Filter the lines below, copying only those with the string "apps".

** The records follows **

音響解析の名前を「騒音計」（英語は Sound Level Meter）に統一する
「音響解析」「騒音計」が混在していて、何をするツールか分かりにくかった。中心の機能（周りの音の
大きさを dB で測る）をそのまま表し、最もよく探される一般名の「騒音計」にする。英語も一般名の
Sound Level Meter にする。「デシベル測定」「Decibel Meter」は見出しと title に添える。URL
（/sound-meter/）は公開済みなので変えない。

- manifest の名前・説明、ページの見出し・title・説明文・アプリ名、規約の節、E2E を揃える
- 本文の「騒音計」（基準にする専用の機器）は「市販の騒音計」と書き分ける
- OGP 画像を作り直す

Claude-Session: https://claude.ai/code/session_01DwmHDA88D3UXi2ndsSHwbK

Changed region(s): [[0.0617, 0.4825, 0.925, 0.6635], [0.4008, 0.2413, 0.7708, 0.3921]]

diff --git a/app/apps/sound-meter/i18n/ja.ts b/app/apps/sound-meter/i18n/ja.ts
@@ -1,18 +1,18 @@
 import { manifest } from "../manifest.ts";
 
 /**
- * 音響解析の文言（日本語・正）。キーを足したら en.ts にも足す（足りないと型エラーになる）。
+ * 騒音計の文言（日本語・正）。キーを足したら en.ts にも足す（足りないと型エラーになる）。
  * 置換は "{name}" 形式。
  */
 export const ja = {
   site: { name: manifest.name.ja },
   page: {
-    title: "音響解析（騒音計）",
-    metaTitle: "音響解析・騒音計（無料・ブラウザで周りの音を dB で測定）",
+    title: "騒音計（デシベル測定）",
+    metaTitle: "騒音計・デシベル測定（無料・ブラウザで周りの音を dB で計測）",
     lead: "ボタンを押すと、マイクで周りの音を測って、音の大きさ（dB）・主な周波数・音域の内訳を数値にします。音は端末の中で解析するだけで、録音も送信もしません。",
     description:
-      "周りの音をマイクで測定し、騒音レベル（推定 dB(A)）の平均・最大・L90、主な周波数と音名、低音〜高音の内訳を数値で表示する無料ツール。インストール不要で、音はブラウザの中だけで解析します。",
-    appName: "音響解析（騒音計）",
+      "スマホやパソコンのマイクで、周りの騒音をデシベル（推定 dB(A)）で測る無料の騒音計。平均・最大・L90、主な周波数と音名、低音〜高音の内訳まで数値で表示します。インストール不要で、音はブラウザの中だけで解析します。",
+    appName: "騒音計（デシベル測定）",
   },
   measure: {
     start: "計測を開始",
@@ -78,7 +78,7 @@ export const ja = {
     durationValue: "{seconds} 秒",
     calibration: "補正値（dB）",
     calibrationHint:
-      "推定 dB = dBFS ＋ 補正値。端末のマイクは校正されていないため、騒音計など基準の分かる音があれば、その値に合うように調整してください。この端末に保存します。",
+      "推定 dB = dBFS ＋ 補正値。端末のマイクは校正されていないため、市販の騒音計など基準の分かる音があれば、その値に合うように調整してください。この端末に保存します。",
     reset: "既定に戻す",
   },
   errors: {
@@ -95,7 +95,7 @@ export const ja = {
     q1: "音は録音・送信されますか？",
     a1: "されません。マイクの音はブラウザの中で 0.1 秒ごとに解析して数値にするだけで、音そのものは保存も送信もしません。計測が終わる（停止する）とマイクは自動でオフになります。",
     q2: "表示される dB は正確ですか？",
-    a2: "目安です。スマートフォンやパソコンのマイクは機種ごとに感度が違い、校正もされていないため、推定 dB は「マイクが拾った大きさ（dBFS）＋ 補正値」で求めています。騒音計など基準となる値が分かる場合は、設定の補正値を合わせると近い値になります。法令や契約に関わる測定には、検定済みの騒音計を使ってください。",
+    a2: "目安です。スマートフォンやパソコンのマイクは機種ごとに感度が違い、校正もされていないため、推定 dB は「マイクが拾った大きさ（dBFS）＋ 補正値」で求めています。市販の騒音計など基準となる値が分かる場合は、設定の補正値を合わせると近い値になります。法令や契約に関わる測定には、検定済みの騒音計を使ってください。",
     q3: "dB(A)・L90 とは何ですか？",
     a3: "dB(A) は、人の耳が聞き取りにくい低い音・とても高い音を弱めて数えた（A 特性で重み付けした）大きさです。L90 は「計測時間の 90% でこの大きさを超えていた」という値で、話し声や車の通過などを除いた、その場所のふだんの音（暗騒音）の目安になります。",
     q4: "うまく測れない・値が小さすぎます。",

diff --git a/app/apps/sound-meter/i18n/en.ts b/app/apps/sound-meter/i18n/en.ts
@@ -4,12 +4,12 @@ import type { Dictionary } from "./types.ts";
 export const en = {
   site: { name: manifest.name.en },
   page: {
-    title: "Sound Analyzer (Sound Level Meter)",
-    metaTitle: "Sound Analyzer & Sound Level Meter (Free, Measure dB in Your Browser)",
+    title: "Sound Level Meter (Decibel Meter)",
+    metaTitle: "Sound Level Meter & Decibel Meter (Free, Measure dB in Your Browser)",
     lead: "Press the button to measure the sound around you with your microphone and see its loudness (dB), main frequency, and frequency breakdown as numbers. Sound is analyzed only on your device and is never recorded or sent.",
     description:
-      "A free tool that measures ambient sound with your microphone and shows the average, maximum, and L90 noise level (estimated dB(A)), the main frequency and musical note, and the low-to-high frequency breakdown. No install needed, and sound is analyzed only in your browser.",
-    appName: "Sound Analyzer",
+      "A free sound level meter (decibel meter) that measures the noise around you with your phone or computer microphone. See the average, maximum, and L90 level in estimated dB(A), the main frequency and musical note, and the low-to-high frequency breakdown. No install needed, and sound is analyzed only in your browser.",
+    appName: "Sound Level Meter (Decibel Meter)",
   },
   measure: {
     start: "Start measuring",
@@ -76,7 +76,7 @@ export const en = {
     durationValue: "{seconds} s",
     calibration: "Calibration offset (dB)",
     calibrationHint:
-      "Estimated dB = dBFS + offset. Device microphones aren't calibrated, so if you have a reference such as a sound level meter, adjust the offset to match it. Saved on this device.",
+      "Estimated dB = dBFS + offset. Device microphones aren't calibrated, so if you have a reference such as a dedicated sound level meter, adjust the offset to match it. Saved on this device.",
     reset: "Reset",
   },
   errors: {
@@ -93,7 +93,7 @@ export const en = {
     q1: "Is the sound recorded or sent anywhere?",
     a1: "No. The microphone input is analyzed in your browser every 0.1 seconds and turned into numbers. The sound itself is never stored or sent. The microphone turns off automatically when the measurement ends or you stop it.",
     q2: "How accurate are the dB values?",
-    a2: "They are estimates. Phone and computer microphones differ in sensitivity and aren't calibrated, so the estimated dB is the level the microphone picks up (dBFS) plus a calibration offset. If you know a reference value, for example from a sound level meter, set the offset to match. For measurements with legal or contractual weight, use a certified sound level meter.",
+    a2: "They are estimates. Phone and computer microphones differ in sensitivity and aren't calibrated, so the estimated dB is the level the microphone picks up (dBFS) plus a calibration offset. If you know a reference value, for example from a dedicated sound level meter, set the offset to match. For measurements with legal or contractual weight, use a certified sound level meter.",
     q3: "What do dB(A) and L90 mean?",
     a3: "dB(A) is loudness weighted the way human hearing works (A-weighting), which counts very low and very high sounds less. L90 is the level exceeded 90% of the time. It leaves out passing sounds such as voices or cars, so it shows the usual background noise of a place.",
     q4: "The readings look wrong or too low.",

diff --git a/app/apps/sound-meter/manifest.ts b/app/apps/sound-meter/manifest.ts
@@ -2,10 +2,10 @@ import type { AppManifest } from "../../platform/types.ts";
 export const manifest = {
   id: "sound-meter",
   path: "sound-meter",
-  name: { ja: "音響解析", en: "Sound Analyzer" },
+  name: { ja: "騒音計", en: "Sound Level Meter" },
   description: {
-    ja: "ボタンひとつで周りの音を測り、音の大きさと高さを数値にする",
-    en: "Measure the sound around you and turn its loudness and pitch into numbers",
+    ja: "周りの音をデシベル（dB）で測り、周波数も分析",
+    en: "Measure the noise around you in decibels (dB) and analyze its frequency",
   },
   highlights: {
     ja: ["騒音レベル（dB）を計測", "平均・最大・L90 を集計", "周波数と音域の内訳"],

** End of The records **

• _Answer box_:
diff --git a/app/apps/sound-meter/i18n/ja.ts b/app/apps/sound-meter/i18n/ja.ts
diff --git a/app/apps/sound-meter/i18n/en.ts b/app/apps/sound-meter/i18n/en.ts
diff --git a/app/apps/sound-meter/manifest.ts b/app/apps/sound-meter/manifest.ts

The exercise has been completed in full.